#### SOURCE MATERIAL

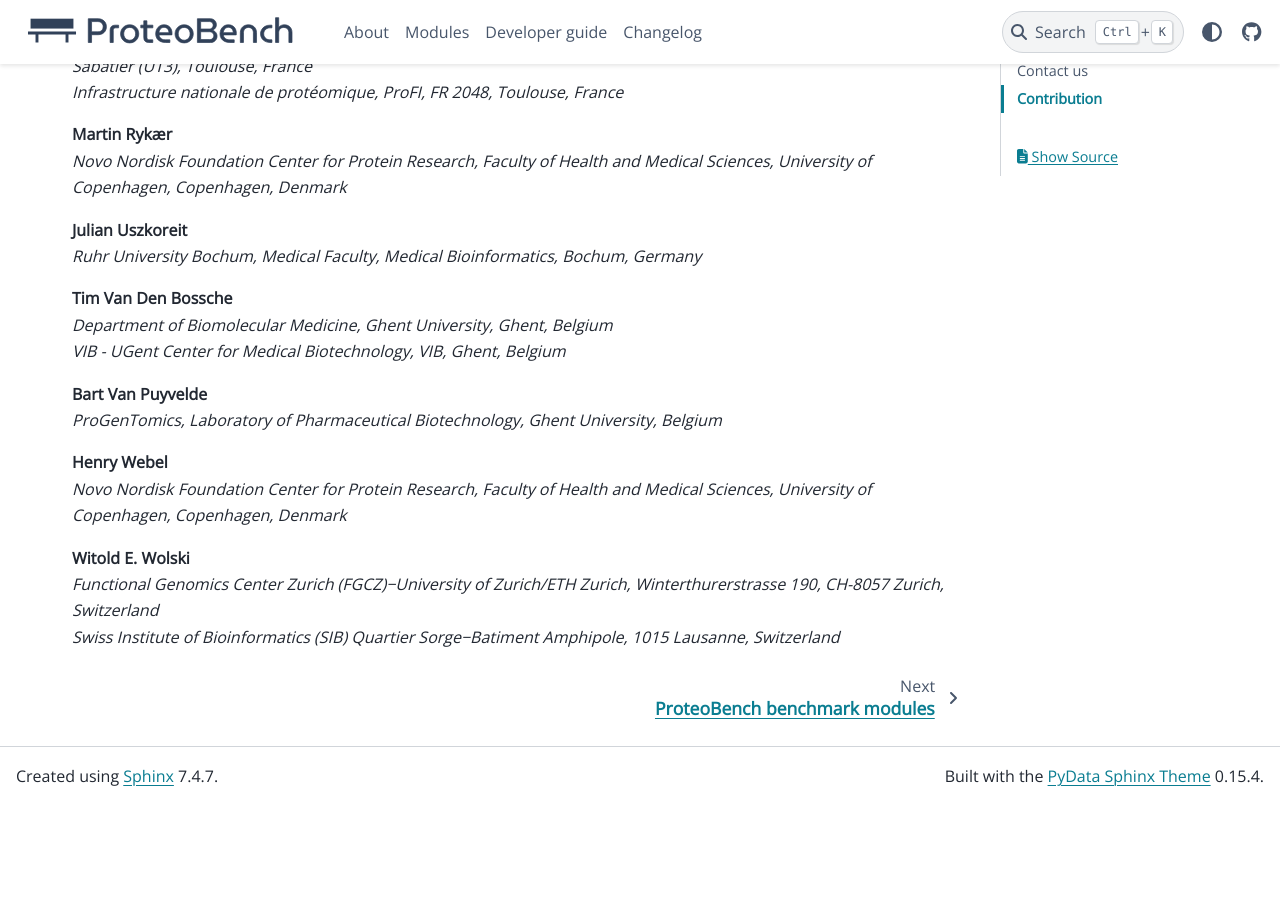
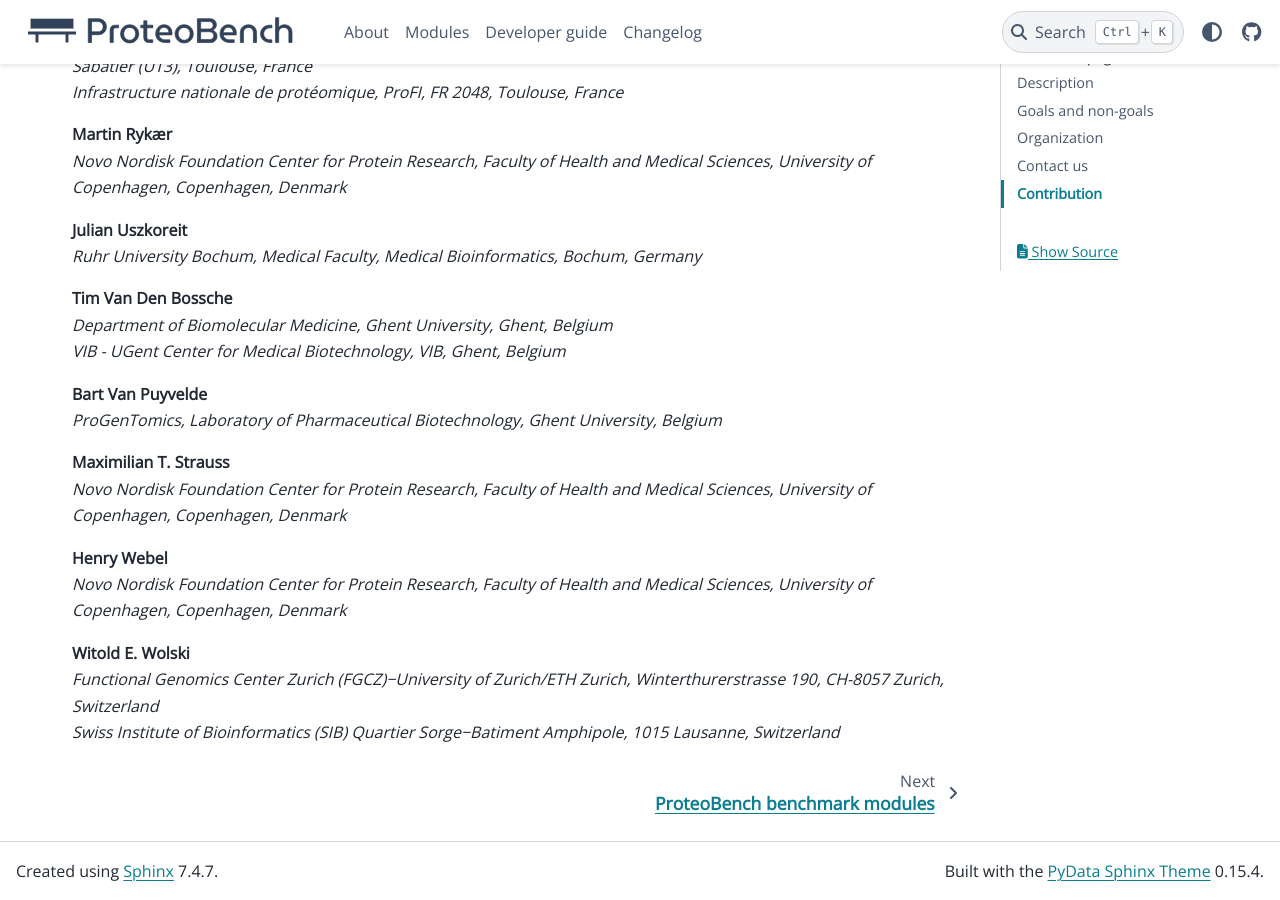
Before and after one commit to Proteobench/ProteoBench, a Sphinx documentation site: the page built from docs/index.rst, in a window 1280 px wide and 900 px high, scrolled down 1981 px. Built offline with Sphinx 7.4.7 and the PyData theme 0.15.4, drawn with Linux system fonts in a browser that asks for light colours; pages that are not in the unit, such as notebooks, are missing from menus; before the commit the page ends 2786 px from its top, so only the background shows below that.

Commit message:
Update index.rst

```diff
--- a/docs/index.rst
+++ b/docs/index.rst
@@ -112,6 +112,10 @@
     *ProGenTomics, Laboratory of Pharmaceutical Biotechnology, Ghent University, Belgium*
 
 .. line-block::
+    **Maximilian T. Strauss**
+    *Novo Nordisk Foundation Center for Protein Research, Faculty of Health and Medical Sciences, University of Copenhagen, Copenhagen, Denmark*
+
+.. line-block::
     **Henry Webel**
     *Novo Nordisk Foundation Center for Protein Research, Faculty of Health and Medical Sciences, University of Copenhagen, Copenhagen, Denmark*
 
```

#### WHAT TO PRODUCE
Go line by line through the data and copy any that contain "index".

#### EXERCISE OUTPUT
Before and after one commit to Proteobench/ProteoBench, a Sphinx documentation site: the page built from docs/index.rst, in a window 1280 px wide and 900 px high, scrolled down 1981 px. Built offline with Sphinx 7.4.7 and the PyData theme 0.15.4, drawn with Linux system fonts in a browser that asks for light colours; pages that are not in the unit, such as notebooks, are missing from menus; before the commit the page ends 2786 px from its top, so only the background shows below that.
Update index.rst
--- a/docs/index.rst
+++ b/docs/index.rst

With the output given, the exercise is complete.